Did Robin Williams commit suicide due to fear of Advanced Dementia? Did Brittany Maynard hasten her dying based on her fear of future unbearable pain? Did they pay the high price of premature dying—losing some remaining enjoyable life—to act while they still had capacity to control WHEN they died? Might they have lived longer had they been aware of an effective plan to die AFTER losing capacity?
Psychiatrist/bioethicist Stanley Terman, PhD, MD, Medical Director and CEO of the non-profit organization, Caring Advocates, has created three new videos from live presentations in Oct. and Nov. 2014.

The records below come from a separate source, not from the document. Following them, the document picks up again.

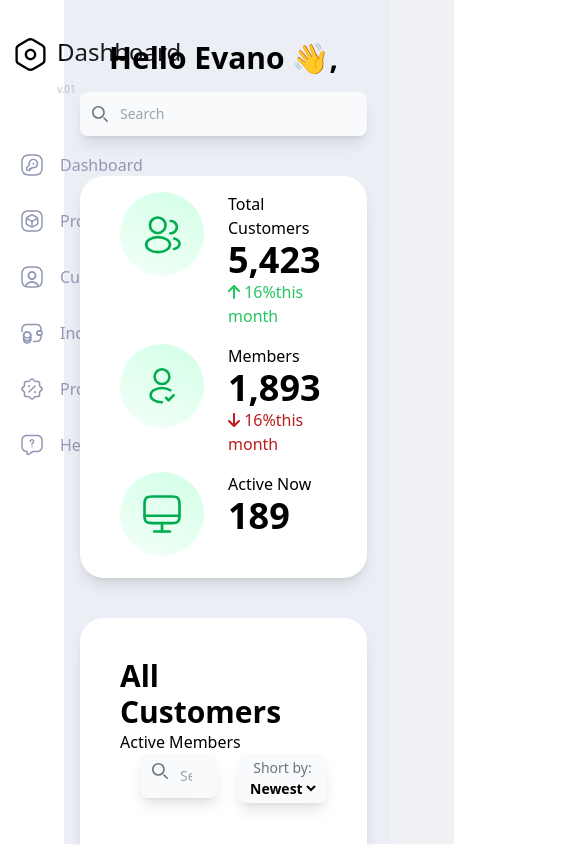
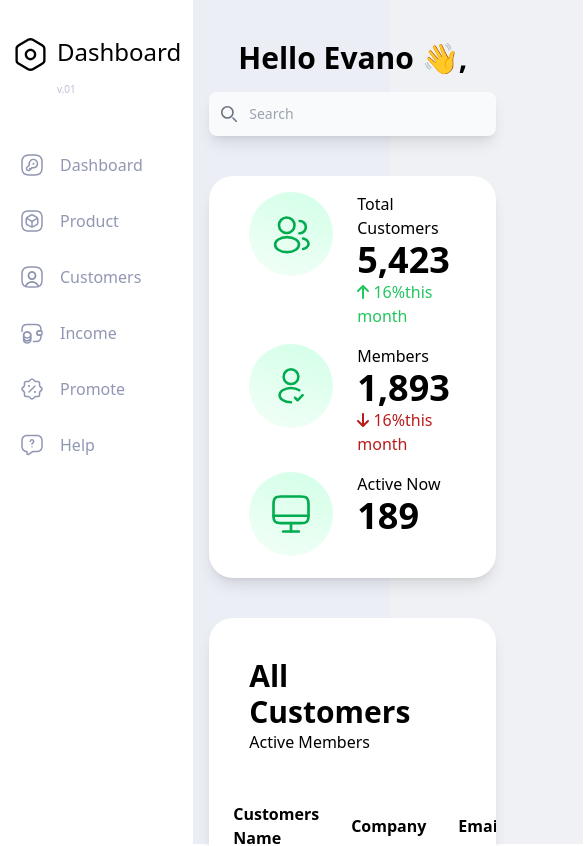
Before and after one commit to dubemdaniel/KC-Dashboard, a React (Vite) app: page /Overall in a window 390 px wide. Shown: the top 846 px of the page, 585 px wide, since content can reach past the window. Built offline with nearby package versions, Linux system fonts and the light colour scheme.

Commit message:
hid some items for mobile

```diff
--- a/src/components/dashboard/MainSection.jsx
+++ b/src/components/dashboard/MainSection.jsx
@@ -117,7 +117,7 @@ const MainDashboard = () => {
                 <h1 className="text-3xl font-bold">All Customers</h1>
                 <h2 className="text-base text-activeCol">Active Members</h2>
               </div>
-              <div className="flex space-x-5">
+              <div className="sm:flex space-x-5 hidden">
                 <label
                   htmlFor="default-search"
                   className="mb-5 text-sm font-medium text-gray-900 sr-only dark:text-white"
```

1) The BEST WAY to Say Goodbye—if living with pain or dementia.
This video portrays poignant stories of patients that illustrate the need for diligent, strategic Advance Care Planning:
Robin Williams: Was a “key factor” in his decision to commit suicide experiencing hallucinations or other symptoms of early Lewy Body Dementia? Might he have suffered from the “Dementia Fear”?
Brittany Maynard: She admitted this “did not seem like the right time” but then died a few days later. She feared cancer would take away her autonomy: “The worst thing that could happen to me is that I wait too long.” Where there issues she could have worked on to reduce her current suffering, so she could decide to live longer?
Meryl Comer: As her husband’s caregiver, she considers herself a “POA” (Prisoner of Alzheimer’s). Dr. Gralnick was diagnosed 20 years ago. Yet no professional has ever advised Ms Comer about the ethically accepted method of “Substituted Judgment” to make end-of-life decisions.
The views, opinions and positions expressed by these authors and blogs are theirs and do not necessarily represent that of the Bioethics Research Library and Kennedy Institute of Ethics or Georgetown University.